Religious freedom, properly understood, is a necessary prerequisite for the reign of Christ the King to be realized in society (CCC 2104-2109). The reason for this is that Christ does not impose His will by force. Rather, Christ chooses to reign by being freely accepted in individual hearts, families, social institutions, and civil society. Therefore, any “Christendom” imposed by force is a false and counterfeit social reign of Christ the King. Christendom will reemerge when Christian principles once again begin to inform all aspects of social life, however, it will reemerge in a form adapted to the requirements of our age. The implication here is that “Christendom” in our time does not simply call for a return to the “social and political institutions of a bygone era…we cannot tell beforehand what civil and social institutions the spirit of Christianity may give rise to when it has again permeated all of humanity…All of those first principles and laws are in themselves unchangeable. Only their application is remarkably adaptable in many different ways” (Cf. Ketteler, Freedom, Authority and the Church). Christendom, therefore, can be manifested according to a variety of forms. Journet distinguishes between two basic types of “Christendom” depending upon the existence of unity or plurality of religious belief among a people:

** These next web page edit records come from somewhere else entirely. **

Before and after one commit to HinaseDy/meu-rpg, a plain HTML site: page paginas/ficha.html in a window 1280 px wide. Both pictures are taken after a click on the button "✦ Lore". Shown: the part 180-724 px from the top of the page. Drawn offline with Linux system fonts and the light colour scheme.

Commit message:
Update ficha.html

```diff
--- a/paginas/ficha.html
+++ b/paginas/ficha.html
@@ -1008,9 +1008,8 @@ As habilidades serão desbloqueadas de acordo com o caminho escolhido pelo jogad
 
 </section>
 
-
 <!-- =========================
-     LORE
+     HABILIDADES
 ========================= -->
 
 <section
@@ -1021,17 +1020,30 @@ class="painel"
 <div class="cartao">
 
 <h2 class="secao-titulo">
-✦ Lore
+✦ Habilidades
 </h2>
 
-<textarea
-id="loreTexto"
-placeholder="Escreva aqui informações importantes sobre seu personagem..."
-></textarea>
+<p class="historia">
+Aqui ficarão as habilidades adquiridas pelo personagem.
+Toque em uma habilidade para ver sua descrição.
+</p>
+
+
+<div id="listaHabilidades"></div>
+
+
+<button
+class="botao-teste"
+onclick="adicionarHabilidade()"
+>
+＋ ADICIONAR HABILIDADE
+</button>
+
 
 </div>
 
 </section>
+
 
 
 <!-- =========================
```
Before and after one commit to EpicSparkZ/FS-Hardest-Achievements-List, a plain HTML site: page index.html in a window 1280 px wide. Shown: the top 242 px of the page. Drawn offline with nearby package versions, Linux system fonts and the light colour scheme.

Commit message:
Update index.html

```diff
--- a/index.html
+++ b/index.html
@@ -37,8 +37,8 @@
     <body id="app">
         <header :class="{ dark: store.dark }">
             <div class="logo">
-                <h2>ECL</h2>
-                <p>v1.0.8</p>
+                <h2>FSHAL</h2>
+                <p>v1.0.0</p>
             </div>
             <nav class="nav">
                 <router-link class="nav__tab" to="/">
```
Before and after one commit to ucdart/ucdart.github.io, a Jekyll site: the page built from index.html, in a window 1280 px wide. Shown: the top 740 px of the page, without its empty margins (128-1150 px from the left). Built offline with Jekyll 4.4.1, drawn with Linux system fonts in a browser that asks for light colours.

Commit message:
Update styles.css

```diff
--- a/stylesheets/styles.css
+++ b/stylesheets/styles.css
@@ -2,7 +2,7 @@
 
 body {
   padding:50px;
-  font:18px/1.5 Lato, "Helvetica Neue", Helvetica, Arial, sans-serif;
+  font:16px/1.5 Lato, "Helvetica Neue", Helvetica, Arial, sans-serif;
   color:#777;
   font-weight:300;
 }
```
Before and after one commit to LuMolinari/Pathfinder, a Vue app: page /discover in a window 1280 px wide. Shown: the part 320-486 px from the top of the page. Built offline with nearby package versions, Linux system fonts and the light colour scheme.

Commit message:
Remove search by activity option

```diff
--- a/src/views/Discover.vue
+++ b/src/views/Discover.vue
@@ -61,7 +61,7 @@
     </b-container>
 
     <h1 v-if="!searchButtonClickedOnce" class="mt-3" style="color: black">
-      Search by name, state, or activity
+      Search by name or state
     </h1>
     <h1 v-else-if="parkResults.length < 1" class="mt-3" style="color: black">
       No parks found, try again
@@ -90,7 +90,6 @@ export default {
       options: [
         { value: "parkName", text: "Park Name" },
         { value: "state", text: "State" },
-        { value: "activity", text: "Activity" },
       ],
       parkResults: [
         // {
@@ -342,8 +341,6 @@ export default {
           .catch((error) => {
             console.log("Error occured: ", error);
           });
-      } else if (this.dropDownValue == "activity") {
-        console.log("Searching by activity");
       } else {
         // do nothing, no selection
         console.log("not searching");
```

“Under the influence of the kingdom of grace, that is to say, in a Christian climate, we can envisage the flowering of two general types of political regime. Those of the first type—which are not to be dreamed of save in a region populated exclusively or mainly by Christians, indeed by visible members of the Church of Christ—seek to form a political unity of Christians alone, or visible members of the Church alone; granting civic rights to no others. Those of the second type would try to weld into a political unity all the inhabitants of a region, granting citizenship to all no matter what their religion, but directing them to temporal and political ends which Christianity would regard as legitimate and would not disavow. In the first case, Christian values permeate the whole political order; the notion of Christianity, of visible membership of the Church, enters into the very definition of the citizen. That is the Christian consecrational conception of the temporal regime. In the second case, Christian values affect the political order from without, to sustain, enlighten and sublimate it; the notion of Christianity, of visible membership of the Church, remains outside the definition of the citizen; it designates only a perfect way of being a citizen, distinguishing a spiritual family of citizens. That is the Christian secular conception of the temporal regime. We may use the word "Christendom" in a limited and recent sense, not directly of the Church nor yet of her successive stages of development and internal organization, but directly of a certain temporal regime of peoples who welcome her, a certain cultural complex which she maintains and inspires, a Christian civilization, a Christian world. In this sense there are two possible realizations—not univocal, but proportional and analogical—of the idea of Christendom, two specifically distinct types of Christendom: the consecrational and the secular.” (Cf. Journet, The Church of the Word Incarnate, Sheed and Ward, 1955, pp. 214-215)